BEGIN

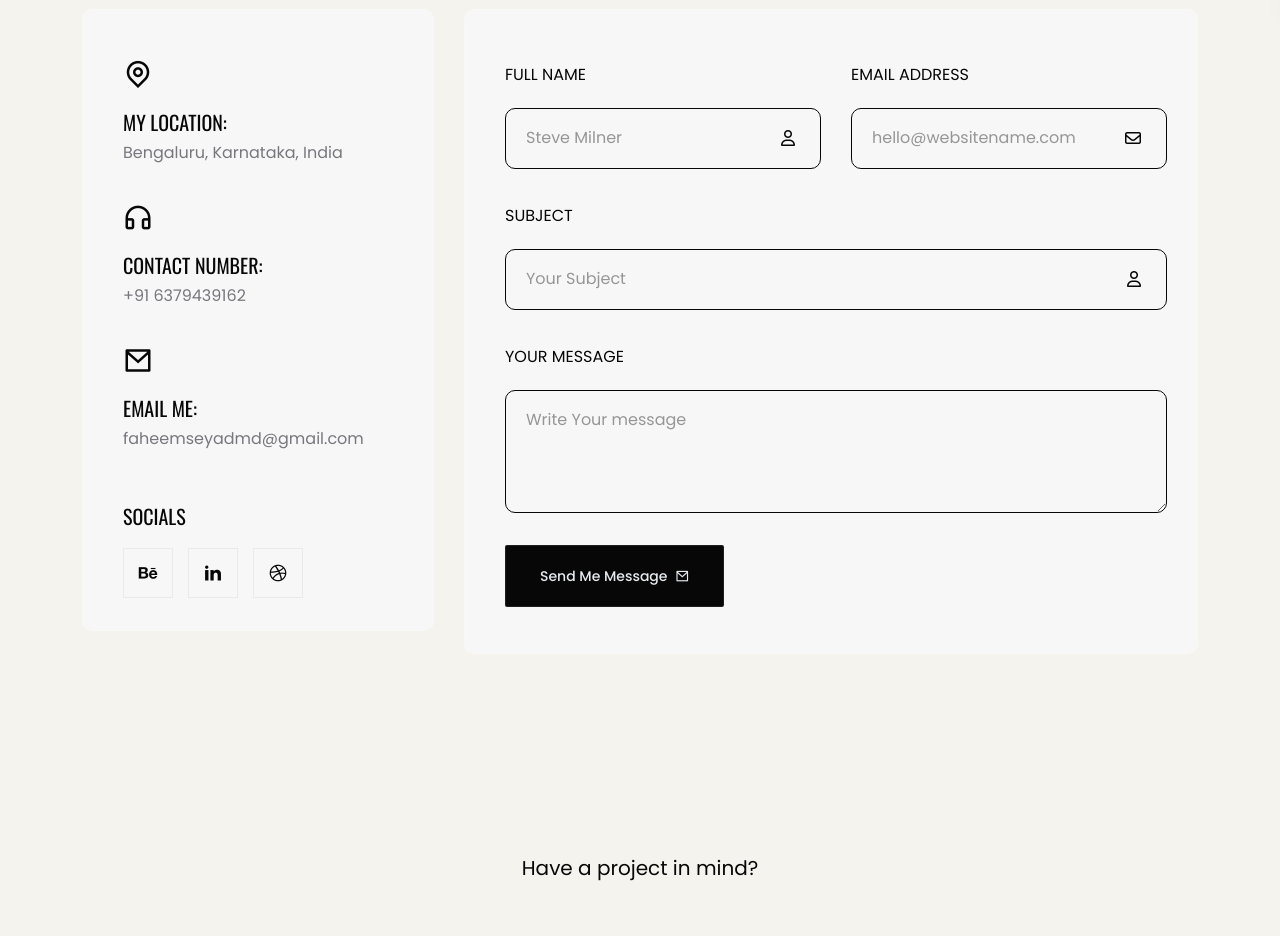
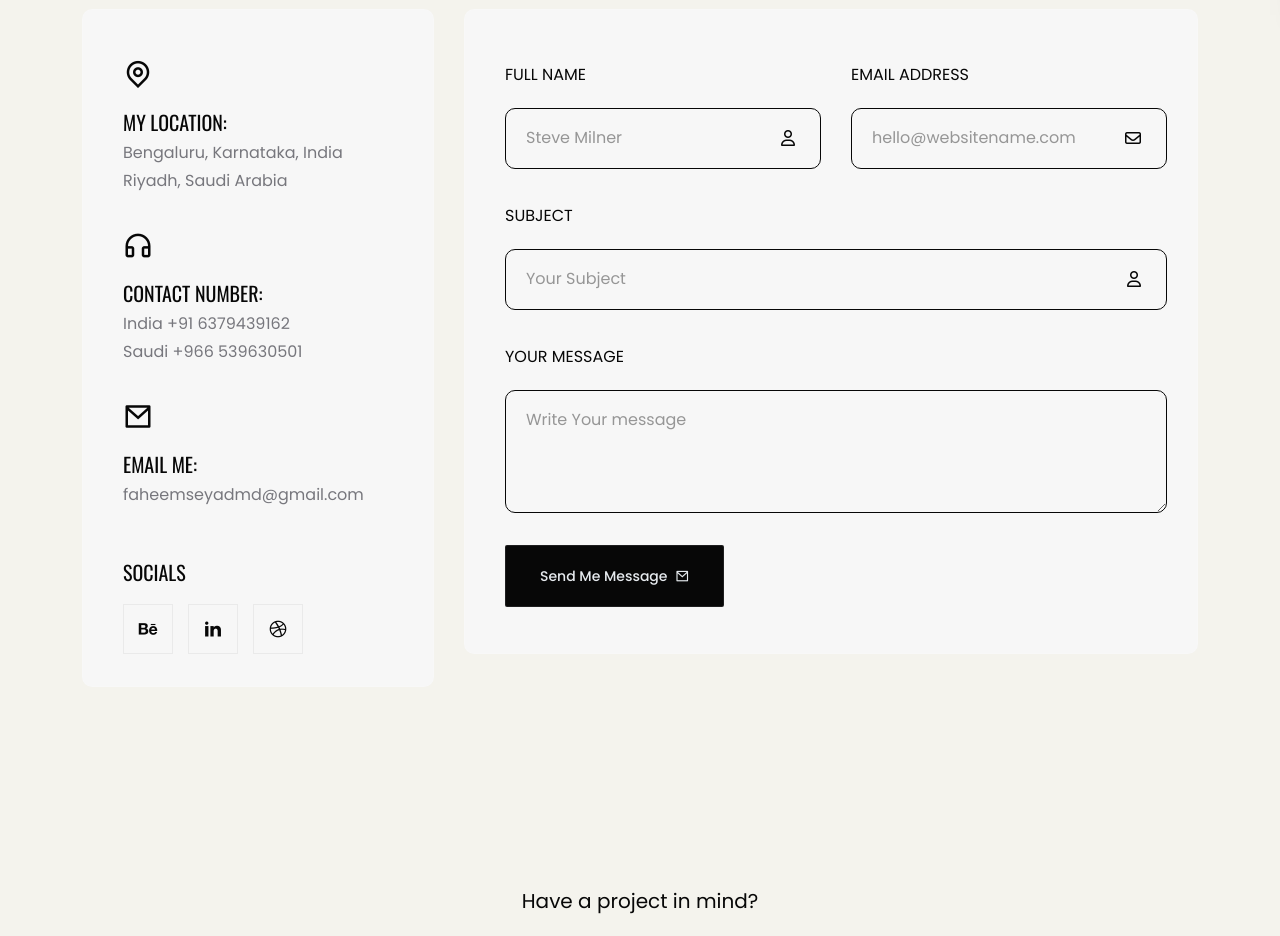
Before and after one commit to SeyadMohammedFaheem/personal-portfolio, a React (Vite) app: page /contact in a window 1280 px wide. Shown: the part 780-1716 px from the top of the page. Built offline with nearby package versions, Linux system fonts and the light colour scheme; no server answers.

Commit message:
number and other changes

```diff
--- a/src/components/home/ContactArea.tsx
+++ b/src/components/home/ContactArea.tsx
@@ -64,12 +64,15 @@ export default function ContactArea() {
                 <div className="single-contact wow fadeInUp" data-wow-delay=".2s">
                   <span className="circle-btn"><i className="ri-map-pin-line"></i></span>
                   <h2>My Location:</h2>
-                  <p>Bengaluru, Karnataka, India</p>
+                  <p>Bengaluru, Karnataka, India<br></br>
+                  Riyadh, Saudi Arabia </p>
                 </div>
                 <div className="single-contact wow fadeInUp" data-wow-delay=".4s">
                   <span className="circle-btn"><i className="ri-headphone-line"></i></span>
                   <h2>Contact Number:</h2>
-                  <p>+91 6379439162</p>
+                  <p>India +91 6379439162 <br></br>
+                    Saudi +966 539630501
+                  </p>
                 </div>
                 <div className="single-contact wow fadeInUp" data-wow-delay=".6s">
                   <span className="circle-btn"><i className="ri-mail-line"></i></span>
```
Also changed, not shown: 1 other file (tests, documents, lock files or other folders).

END

** What is expected **
Every line of the data that includes the word "className" should be copied.

** Exercise output **
                 <div className="single-contact wow fadeInUp" data-wow-delay=".2s">
                   <span className="circle-btn"><i className="ri-map-pin-line"></i></span>
                 <div className="single-contact wow fadeInUp" data-wow-delay=".4s">
                   <span className="circle-btn"><i className="ri-headphone-line"></i></span>
                 <div className="single-contact wow fadeInUp" data-wow-delay=".6s">
                   <span className="circle-btn"><i className="ri-mail-line"></i></span>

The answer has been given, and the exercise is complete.